*Assigned task:* If a line below includes the string "GameDemonstrator", copy it.

*Exercise data:*
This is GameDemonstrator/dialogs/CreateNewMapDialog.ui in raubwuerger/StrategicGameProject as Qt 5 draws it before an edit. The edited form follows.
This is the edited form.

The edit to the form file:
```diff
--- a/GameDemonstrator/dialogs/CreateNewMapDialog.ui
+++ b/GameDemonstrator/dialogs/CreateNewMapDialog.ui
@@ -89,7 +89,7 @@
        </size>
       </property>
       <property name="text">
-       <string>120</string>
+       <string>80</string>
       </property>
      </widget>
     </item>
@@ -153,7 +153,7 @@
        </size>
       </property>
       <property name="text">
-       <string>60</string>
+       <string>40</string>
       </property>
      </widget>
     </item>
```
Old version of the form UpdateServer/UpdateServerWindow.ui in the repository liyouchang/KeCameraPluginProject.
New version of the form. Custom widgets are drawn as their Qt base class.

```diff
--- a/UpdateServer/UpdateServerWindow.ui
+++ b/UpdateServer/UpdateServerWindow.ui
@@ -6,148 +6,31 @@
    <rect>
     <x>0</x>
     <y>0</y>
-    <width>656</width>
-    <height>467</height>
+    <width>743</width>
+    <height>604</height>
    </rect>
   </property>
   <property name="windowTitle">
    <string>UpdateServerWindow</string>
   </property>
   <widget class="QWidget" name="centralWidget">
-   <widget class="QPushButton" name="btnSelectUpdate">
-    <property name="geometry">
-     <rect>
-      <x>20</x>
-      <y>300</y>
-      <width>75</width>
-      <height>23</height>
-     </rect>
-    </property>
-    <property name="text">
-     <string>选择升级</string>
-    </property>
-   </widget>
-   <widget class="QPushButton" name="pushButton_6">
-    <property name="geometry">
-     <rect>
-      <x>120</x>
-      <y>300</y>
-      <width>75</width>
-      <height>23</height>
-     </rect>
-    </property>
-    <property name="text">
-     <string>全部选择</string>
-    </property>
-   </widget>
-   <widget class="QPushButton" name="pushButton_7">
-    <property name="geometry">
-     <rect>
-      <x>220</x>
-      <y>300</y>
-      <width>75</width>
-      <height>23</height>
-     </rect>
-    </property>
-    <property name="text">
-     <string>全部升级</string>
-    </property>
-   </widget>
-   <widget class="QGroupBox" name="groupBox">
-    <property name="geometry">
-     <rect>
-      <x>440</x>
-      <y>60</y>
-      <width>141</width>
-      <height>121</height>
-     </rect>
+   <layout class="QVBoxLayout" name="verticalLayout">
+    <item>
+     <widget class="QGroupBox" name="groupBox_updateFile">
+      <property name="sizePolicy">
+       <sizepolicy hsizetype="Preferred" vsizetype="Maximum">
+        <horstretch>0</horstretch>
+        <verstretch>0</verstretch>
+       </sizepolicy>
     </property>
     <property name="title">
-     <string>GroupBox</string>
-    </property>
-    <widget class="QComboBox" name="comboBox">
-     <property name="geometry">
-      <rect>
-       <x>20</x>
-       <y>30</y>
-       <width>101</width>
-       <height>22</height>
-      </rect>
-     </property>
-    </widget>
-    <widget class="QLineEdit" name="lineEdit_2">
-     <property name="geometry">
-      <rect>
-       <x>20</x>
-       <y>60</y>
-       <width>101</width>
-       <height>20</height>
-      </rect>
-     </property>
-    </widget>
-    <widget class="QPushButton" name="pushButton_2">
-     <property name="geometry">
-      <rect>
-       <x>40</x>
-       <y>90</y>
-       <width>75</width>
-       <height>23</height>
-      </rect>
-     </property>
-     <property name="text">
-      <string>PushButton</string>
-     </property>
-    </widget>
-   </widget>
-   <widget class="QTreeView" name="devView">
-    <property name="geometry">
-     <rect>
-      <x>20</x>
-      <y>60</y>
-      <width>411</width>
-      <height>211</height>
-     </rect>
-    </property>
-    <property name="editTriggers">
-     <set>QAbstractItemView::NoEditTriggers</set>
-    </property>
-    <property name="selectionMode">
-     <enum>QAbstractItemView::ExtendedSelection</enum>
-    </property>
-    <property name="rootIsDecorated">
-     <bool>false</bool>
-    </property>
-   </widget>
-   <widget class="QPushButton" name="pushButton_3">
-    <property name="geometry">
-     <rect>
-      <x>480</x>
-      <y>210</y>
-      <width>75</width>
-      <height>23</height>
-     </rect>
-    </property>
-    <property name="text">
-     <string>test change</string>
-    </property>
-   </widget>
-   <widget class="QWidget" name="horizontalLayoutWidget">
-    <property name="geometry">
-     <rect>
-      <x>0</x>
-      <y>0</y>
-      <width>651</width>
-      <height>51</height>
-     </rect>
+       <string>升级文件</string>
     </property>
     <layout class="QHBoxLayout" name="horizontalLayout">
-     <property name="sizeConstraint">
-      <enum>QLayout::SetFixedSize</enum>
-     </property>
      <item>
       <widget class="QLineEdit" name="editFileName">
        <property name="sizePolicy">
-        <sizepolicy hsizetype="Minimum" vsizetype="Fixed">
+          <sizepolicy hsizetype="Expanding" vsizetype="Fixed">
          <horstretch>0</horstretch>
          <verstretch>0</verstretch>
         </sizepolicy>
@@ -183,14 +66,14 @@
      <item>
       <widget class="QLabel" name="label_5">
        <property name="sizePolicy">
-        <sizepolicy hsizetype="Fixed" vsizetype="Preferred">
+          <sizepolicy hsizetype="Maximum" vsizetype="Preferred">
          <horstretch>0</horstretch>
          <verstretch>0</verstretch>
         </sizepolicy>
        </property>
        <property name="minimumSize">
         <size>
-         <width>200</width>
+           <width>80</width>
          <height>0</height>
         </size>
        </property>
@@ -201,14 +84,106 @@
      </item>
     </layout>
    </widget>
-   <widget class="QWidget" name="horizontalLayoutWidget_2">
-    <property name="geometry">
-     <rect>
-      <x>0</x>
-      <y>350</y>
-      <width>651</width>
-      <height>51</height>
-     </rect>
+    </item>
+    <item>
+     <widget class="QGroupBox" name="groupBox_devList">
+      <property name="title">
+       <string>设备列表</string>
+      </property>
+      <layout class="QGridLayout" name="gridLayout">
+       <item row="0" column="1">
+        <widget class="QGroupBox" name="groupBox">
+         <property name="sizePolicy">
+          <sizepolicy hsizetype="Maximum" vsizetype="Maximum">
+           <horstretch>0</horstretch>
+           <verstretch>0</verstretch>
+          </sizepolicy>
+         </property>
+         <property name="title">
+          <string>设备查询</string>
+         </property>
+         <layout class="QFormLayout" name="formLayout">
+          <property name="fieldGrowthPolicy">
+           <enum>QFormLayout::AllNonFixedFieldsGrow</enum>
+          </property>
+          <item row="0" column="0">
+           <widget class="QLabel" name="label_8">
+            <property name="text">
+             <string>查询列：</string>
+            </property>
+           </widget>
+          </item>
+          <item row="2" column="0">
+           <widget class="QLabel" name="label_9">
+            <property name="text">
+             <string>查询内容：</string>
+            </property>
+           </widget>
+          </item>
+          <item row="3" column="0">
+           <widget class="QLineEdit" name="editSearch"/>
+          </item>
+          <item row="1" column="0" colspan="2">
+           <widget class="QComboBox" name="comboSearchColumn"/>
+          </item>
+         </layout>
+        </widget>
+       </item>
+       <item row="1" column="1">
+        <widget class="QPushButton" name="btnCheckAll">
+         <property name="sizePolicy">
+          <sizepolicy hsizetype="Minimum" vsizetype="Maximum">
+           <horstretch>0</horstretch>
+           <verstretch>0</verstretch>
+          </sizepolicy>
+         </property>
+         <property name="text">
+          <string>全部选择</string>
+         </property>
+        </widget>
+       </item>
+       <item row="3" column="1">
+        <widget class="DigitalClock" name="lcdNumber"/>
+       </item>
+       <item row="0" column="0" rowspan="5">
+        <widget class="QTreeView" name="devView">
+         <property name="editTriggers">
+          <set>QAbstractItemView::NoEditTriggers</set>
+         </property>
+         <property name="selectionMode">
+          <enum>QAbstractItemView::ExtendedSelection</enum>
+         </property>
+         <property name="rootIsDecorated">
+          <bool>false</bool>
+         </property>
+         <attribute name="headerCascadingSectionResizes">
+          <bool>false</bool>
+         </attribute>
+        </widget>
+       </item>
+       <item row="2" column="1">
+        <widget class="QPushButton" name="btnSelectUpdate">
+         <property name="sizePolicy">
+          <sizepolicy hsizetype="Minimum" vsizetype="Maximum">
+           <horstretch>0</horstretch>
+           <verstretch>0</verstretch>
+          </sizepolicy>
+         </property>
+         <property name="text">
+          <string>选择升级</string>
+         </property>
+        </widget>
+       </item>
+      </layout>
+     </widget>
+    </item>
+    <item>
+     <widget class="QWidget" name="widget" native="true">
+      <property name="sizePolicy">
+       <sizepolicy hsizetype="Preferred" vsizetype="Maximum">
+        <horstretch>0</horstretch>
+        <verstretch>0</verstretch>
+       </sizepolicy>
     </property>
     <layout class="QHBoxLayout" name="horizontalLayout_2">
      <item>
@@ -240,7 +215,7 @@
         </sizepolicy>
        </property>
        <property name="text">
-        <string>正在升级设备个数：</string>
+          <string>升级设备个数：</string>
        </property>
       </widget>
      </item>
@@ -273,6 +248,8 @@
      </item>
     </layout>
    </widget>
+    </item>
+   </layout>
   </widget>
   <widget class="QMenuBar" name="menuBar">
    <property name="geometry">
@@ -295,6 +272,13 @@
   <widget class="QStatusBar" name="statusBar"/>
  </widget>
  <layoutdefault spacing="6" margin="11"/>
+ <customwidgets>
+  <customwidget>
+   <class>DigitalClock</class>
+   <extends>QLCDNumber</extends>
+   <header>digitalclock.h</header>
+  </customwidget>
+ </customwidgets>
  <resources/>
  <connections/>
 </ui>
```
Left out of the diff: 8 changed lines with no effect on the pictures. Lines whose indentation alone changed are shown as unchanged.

*Solution for this problem:*
This is GameDemonstrator/dialogs/CreateNewMapDialog.ui in raubwuerger/StrategicGameProject as Qt 5 draws it before an edit. The edited form follows.
--- a/GameDemonstrator/dialogs/CreateNewMapDialog.ui
+++ b/GameDemonstrator/dialogs/CreateNewMapDialog.ui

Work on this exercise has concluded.